CHENNAI: The Bhagavad Gita is one of the three important scriptures (Prasthanatraya) in Vedanta. Though the preceptors have interpreted the text according to their philosophical standpoints there is no argument regarding its import as the varied interpretations only cater to the preference of the spiritual seeker with regard to the path to salvation.
In his discourse, Sri C.L.Ramakrishnan said the 18 chapters of the Gita had been divided into three equal sections of six chapters in the Advaita school to expound the paths (Yoga) of action (Karma), devotion (Bhakti) and knowledge (Jnana). Madhusudana Saraswati explains that these three sections are elucidation of one of the important Upanishad aphorisms, `Tat tvam asi', asserting the identity of the individual Self (Atman) with the Absolute (Brahman). The first six chapters delineate the importance of performing action without attachment to the result, which will cleanse the mind of the spiritual aspirant of its latent tendencies, which impel the mind in the form of desires. Thus the objective of Karma yoga is preparation of the mind for the next stage of practising devotion, which is set out in the next six chapters.
The last section is devoted to the exposition of Jnana yoga, which is explained by the knower (the individual) and the field of knowledge (matter with its evolutes along with the Self). The knowledge that it is the Absolute, which resides as the Self in all is the highest wisdom, which removes ignorance leading to liberation from bondage. An individual does not realise he is the blissful Self (Atman) and thereby identifies with his body-mind-intellect personality because of ignorance. So all spiritual practices are intended to remove this delusion after which the Self will shine in its pristine splendour.

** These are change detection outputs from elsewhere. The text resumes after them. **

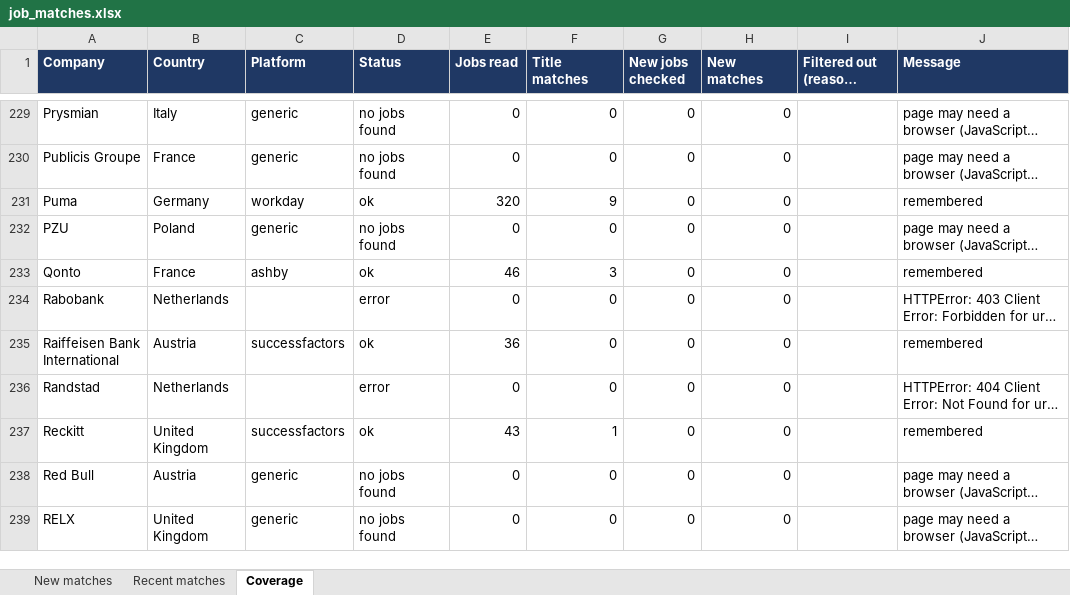
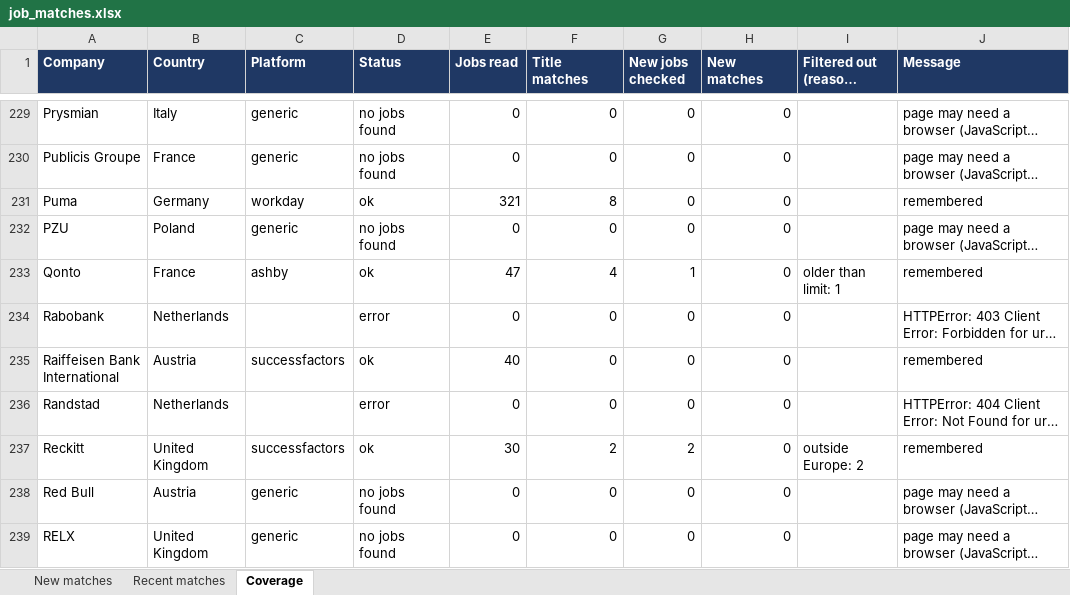
Before and after one commit to Niraj-kumar99/JobHunt, an Excel workbook: output/job_matches.xlsx, sheet Coverage, drawn as a sheet; only a part is shown, gaps mark what is left out; long unchanged cells end in …; values as stored, in another font and other column widths than the file's, no borders; table styles not drawn; the diff covers the shown part only; the diff names each change by its address in the sheet, - before the commit and + after, or states it on an @@ line.

```diff
--- a/output/job_matches.xlsx (sheet Coverage)
+++ b/output/job_matches.xlsx (sheet Coverage)
-E231 (Jobs read): 320
+E231 (Jobs read): 321
-F231 (Title matches): 9
+F231 (Title matches): 8
-E233 (Jobs read): 46
+E233 (Jobs read): 47
-F233 (Title matches): 3
+F233 (Title matches): 4
-G233 (New jobs checked): 0
+G233 (New jobs checked): 1
-I233 (Filtered out (reason: count)): (empty)
+I233 (Filtered out (reason: count)): older than limit: 1
-E235 (Jobs read): 36
+E235 (Jobs read): 40
-E237 (Jobs read): 43
+E237 (Jobs read): 30
-F237 (Title matches): 1
+F237 (Title matches): 2
-G237 (New jobs checked): 0
+G237 (New jobs checked): 2
-I237 (Filtered out (reason: count)): (empty)
+I237 (Filtered out (reason: count)): outside Europe: 2
```
Also changed, not shown: 171 edited cells elsewhere in this sheet, 4 other files.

Sankara opens his commentary on the Brahmasutra with man's delusion by which he imposes that which is not there on that which is eternal. Vedanta uses the oft-quoted analogy of mistaking a rope for a snake to explain this phenomenon. So, the purpose of Vedanta is to remove man's ignorance which only knowledge can bring about.